ULYSSES S. GRANT
From General Grant's Memoirs (New York: The Century Company), by permission of General Frederick D. Grant and the publishers
As the Civil War progressed through its first three years, it developed the fact that the most successful commander at the West was the Federal General Ulysses S. Grant; at the East, the Confederate General Robert E. Lee. It was therefore apparent, at the beginning of the fourth year, when Grant was transferred to the East and placed in command of all the Federal armies, that the most terrific struggle of the war was at hand. The characters of the two commanders were very different, and there was a corresponding difference in their achievements. Grant invariably assumed the offensive, never took a step backward, and obtained everything that he went for at the West. Lee was more cautious, stood mainly on a skilful and stubborn defensive, and was criticised for not following up his successes. When Grant, on May 5, 1864, crossed the Rapidan and plunged into the Wilderness, two veteran armies confronted each other in that gloomy region, whose broken ground and tangled thickets formed perhaps the worst battle-field that ever was chosen for civilized warfare. Grant's object was to place his army between the Confederate army and its capital, Richmond, and compel the Confederate army to fight where it might be captured or destroyed; for, as he announced at the outset, his objective was not Richmond, but Lee's army, which it was his duty to fight wherever he found it. Lee's object was to prevent Grant from getting between him and Richmond, and to hold a defensive that should make every step costly for his antagonist. Indeed, at the outset he assumed the tactical offensive and struck the Army of the Potomac in the Wilderness, hoping that after a heavy blow it would recross the river, since it had done this under its other commanders. But Grant never turned back, and high military authority has said that when, after that battle, he issued the order "Forward by the left flank," he practically determined what the end of the contest should be. Lee, partly because he had the shorter lines to traverse, and partly for other reasons, kept his army, at every move, between his capital and his antagonist, while Grant, after every contest in that fearful battle-summer, still marched forward by the left flank, until the armies were brought to a final stand at Petersburg, the junction of the Southern railroads that lead to Richmond. Here Lee occupied strong intrenchments surrounding the city, and Grant, constructing equally strong ones, established a siege that lasted through the autumn and winter with processes of destruction never intermitted day or night. By a series of engagements and movements westward, Grant cut off one after another of the roads by which Lee drew his supplies from the south; and when, on April 1, 1865, Lee could no longer hold his lines, he drew his army out of them and marched toward Lynchburg, hoping to elude Grant. But the Army of the Potomac was close after him and close beside him in a running fight of six days, and when he arrived at Appomattox Court House he found that a strong detachment was in his front as well, and there he was obliged to stop and surrender the remnant of his once powerful army. The final scenes in this campaign are told better by General Grant himself than by any other writer.
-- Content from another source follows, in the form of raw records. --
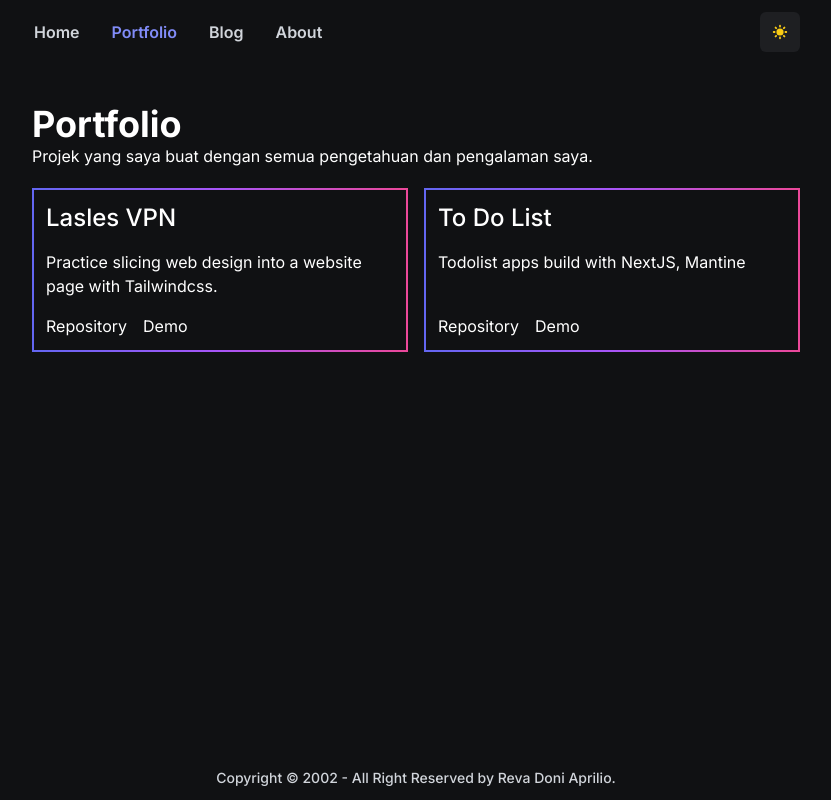
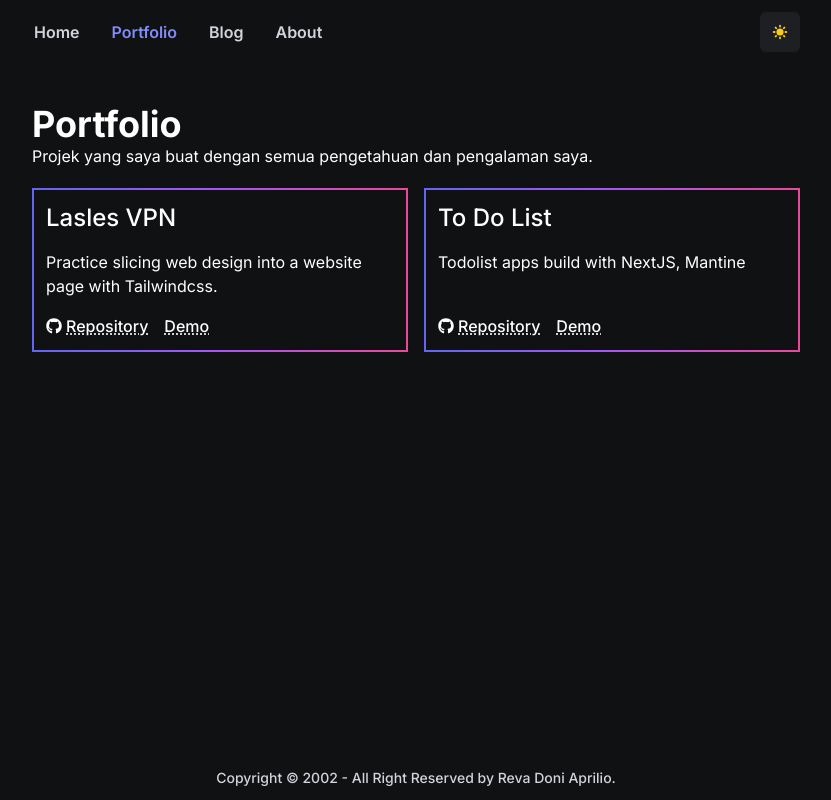
Before and after one commit to RevDonz/revdonz.my.id, a Next.js app: page /portfolio in a window 1280 px wide. Shown: the whole page, without its empty margins (224-1055 px from the left). Built offline with nearby package versions, Linux system fonts and the light colour scheme.

Commit message:
feat(link): add unstyled and underlined link

```diff
--- a/src/components/mollecules/ProjectCard.tsx
+++ b/src/components/mollecules/ProjectCard.tsx
@@ -1,5 +1,6 @@
 import { ProjectProps } from '@/data/project';
-import UnstyledLink from '../atoms/UnstyledLink';
+import UnderlinedLink from './UnderlinedLink';
+import { FaGithub } from 'react-icons/fa';
 
 const ProjectCard = ({ title, summary, link }: ProjectProps) => {
   return (
@@ -9,10 +10,15 @@ const ProjectCard = ({ title, summary, link }: ProjectProps) => {
       <p className='my-4'>{summary}</p>
 
       <div className='flex mt-auto gap-4'>
-        {/* <UnstyledLink href={link.github}>Repository</UnstyledLink>
-        <UnstyledLink href={link.demo}>Demo</UnstyledLink> */}
-        <UnstyledLink href={''}>Repository</UnstyledLink>
-        <UnstyledLink href={''}>Demo</UnstyledLink>
+        {/* <UnderlinedLink href={link.github}>Repository</UnderlinedLink>
+        <UnderlinedLink href={link.demo}>Demo</UnderlinedLink> */}
+        <UnderlinedLink href={''}>
+          <div className="flex items-center gap-1">
+            <FaGithub />
+            <p>Repository</p>
+          </div>
+        </UnderlinedLink>
+        <UnderlinedLink href={''}>Demo</UnderlinedLink>
       </div>
     </div>
   );
--- /dev/null
+++ b/src/components/mollecules/UnderlinedLink.tsx
@@ -0,0 +1,22 @@
+import clsx from 'clsx';
+import React from 'react';
+import UnstyledLink, { UnstyledLinkProps } from '../atoms/UnstyledLink';
+
+const UnderlinedLink: React.FunctionComponent<UnstyledLinkProps> = ({
+  children,
+  href,
+  className,
+  ...props
+}) => {
+  return (
+    <UnstyledLink
+      className={clsx('underline decoration-dotted underline-offset-2 hover:decoration-solid font-medium', className)}
+      href={href}
+      {...props}
+    >
+      {children}
+    </UnstyledLink>
+  );
+};
+
+export default UnderlinedLink;
```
ON April 8th  I had followed the Army of the Potomac in rear of Lee. I was suffering very severely with a sick-headache, and stopped at a farmhouse on the road, some distance in rear of the main body of the army. I spent the night in bathing my feet in hot water and mustard, and putting mustard-plasters on my wrists and the back part of my neck, hoping to be cured by morning. During the night I received Lee's answer to my letter of the 8th, inviting an interview between the lines on the following morning. But it was for a different purpose from that of surrendering his army, and I answered him as follows: